"I was. Sarah was killed several years ago by the fever." The man's eyes have a faraway look to them.
"I'm sorry" I say.
The man smiles sadly, looking down at me, “It’s alright, I'm just a sentimental old man. Speaking of which, the name's Jacobi Lester." He holds out his hand.
I shake it, "I'm Adrian Marr, but I think you know that already. Everyone in the city seems to."
"Lad, you're held responsible for the deaths of your entire family, of course people would know you."
"But I didn't kill them!" I cry, anger from the accusation rising in me.
"I doubt you did, but it's your word against thousands of others." I stare at my ill fitting shoes as a response. The man sighs and places a calloused hand on my shoulder. "I promised you a meal and some clothes, but first you need a bath."
Jacobi shows me to a large bathroom, and hands me some clothes before shutting the door. "I'll be in the kitchen, so join me when you're cleaned up."
The bathroom is massive, with separate shower and bath. I turn on the shower, and pull off my clothes. Although yesterday's brief swim cleaned me up quite a bit, a lot of dirt and grime washes down the drain, making me feel cleaner than I had in two years. After the shower, I dry myself with a fluffy towel, then put on the clothes Jacobi left. They're a bit on the big side, but anything's better than what I had been wearing. Jacobi didn't leave any shoes, so I put my old ones back on.
Before joining Jacobi in the kitchen, I examine myself in the mirror. My white blonde hair is it's normal color, and my skin seems to glow. I've never been on the bulky side, that was Damian, but these past two years have left me thin and weak. Then again, I've always been physically weak. I could play the piano and do well in school, but anything that required strength I couldn't do.

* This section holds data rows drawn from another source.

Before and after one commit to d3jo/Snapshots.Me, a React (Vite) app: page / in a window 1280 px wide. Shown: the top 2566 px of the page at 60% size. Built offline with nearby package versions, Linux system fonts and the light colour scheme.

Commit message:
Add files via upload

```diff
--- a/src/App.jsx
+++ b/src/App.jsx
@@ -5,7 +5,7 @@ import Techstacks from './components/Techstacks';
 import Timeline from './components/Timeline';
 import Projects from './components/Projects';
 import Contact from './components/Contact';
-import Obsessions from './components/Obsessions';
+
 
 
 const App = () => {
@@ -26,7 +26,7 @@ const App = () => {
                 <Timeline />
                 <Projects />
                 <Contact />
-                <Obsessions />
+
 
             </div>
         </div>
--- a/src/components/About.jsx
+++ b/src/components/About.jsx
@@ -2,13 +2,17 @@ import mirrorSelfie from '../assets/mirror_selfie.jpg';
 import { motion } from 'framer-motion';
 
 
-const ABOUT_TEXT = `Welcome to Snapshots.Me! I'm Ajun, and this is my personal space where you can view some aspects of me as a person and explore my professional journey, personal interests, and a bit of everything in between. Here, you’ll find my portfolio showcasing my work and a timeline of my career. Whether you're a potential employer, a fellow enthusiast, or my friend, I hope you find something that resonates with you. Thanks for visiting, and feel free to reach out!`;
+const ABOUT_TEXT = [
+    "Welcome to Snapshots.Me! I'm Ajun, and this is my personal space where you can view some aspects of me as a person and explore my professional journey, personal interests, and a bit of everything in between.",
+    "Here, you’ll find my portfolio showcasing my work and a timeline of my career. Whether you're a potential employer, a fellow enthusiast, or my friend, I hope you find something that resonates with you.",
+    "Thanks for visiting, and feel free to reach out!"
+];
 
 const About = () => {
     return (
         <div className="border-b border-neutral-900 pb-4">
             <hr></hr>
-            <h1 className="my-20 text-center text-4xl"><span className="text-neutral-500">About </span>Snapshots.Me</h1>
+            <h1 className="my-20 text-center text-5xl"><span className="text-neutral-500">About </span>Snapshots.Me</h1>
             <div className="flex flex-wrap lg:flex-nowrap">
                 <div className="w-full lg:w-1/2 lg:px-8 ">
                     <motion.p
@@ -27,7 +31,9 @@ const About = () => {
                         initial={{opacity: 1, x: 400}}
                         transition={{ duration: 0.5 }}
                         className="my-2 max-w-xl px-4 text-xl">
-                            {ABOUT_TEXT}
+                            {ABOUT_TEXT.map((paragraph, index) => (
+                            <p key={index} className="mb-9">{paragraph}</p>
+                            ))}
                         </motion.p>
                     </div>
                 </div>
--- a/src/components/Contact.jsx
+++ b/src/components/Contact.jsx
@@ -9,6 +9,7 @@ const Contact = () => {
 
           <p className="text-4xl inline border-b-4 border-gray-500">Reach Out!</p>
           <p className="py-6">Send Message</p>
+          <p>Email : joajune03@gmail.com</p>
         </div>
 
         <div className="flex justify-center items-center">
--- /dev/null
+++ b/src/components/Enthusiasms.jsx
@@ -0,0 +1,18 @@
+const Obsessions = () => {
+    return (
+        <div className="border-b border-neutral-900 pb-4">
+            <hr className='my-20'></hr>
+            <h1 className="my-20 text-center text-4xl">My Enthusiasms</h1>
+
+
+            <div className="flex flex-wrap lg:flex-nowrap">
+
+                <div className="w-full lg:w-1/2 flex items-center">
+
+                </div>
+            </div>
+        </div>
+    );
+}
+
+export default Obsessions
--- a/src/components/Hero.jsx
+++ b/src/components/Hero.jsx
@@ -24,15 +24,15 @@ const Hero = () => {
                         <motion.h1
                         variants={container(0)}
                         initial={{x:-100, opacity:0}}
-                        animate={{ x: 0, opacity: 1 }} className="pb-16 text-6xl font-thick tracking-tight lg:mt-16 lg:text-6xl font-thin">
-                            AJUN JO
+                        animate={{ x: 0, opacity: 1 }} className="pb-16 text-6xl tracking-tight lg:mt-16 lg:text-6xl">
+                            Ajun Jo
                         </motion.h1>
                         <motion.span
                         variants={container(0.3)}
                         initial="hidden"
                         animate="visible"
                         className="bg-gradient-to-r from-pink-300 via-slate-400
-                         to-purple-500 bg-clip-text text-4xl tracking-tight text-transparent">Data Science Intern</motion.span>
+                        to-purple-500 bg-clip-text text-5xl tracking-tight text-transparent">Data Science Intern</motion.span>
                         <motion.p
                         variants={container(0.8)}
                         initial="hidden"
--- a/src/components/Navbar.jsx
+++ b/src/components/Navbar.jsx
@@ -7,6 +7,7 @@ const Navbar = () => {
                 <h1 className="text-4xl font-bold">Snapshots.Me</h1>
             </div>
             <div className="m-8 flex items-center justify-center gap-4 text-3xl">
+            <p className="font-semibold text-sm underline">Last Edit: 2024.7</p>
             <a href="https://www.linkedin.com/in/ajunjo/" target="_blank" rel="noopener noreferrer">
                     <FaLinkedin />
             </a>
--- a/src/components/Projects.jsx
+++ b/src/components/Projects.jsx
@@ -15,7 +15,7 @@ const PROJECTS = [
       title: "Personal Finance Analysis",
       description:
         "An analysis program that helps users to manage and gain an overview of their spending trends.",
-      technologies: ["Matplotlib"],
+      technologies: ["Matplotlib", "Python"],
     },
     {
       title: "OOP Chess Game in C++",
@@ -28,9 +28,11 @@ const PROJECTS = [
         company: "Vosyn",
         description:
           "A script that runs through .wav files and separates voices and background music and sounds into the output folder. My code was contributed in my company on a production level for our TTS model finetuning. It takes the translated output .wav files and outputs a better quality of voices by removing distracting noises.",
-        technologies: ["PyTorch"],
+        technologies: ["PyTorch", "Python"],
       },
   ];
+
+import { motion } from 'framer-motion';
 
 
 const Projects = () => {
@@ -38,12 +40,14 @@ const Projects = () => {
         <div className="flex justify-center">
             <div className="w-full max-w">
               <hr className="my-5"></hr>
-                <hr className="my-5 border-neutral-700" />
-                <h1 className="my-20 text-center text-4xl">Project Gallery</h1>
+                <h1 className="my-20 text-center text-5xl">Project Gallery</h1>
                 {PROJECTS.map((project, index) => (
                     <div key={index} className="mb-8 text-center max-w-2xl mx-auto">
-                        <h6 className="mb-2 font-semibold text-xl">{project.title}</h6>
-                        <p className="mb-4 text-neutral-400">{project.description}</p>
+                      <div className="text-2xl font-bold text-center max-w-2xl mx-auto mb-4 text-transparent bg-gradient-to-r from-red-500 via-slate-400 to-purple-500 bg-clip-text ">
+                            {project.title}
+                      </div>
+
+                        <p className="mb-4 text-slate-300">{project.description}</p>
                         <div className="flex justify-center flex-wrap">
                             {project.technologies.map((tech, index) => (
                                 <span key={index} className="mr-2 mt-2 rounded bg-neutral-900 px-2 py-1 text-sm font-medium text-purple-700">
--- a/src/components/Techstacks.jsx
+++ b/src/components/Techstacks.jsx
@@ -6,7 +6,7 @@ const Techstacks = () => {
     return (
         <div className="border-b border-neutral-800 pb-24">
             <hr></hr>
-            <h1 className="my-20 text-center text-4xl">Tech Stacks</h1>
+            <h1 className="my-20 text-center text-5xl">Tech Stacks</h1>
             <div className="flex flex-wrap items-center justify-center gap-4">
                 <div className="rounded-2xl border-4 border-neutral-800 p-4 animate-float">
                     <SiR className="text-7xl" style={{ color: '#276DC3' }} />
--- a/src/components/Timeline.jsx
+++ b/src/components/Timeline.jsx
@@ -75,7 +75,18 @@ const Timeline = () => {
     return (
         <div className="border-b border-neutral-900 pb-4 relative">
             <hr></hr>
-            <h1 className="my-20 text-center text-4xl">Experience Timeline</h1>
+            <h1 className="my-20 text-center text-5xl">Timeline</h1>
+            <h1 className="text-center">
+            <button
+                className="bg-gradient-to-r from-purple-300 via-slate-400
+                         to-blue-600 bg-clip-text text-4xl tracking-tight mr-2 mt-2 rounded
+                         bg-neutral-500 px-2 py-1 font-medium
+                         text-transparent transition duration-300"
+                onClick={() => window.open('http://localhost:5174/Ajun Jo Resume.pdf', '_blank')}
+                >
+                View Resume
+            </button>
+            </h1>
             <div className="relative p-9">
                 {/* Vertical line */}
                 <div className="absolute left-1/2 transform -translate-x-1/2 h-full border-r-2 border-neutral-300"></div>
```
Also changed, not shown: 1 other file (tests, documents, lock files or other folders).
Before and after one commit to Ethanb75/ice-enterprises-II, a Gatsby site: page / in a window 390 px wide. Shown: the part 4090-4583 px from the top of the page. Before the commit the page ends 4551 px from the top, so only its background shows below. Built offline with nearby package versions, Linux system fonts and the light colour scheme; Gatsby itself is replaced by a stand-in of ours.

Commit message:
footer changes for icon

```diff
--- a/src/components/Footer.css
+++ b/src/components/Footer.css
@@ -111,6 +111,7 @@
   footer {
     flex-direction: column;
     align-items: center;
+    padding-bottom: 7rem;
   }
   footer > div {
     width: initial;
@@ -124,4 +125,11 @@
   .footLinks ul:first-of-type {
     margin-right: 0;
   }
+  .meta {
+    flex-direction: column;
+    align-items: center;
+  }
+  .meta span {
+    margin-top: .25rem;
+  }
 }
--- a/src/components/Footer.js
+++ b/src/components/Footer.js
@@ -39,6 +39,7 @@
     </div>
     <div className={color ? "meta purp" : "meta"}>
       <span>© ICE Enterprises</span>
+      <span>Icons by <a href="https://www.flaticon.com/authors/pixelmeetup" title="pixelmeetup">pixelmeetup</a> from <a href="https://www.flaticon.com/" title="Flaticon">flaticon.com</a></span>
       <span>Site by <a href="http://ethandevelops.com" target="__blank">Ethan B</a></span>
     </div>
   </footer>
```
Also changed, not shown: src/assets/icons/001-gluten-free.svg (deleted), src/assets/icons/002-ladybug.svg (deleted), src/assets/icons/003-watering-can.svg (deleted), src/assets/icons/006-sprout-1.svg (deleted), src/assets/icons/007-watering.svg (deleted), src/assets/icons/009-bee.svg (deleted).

Feeling both cleaner and more content that I have in months, I exit the bathroom and locate the kitchen. My family had money, but no where near how much Jacobi must have if he's able to afford an stove and a cooling box. I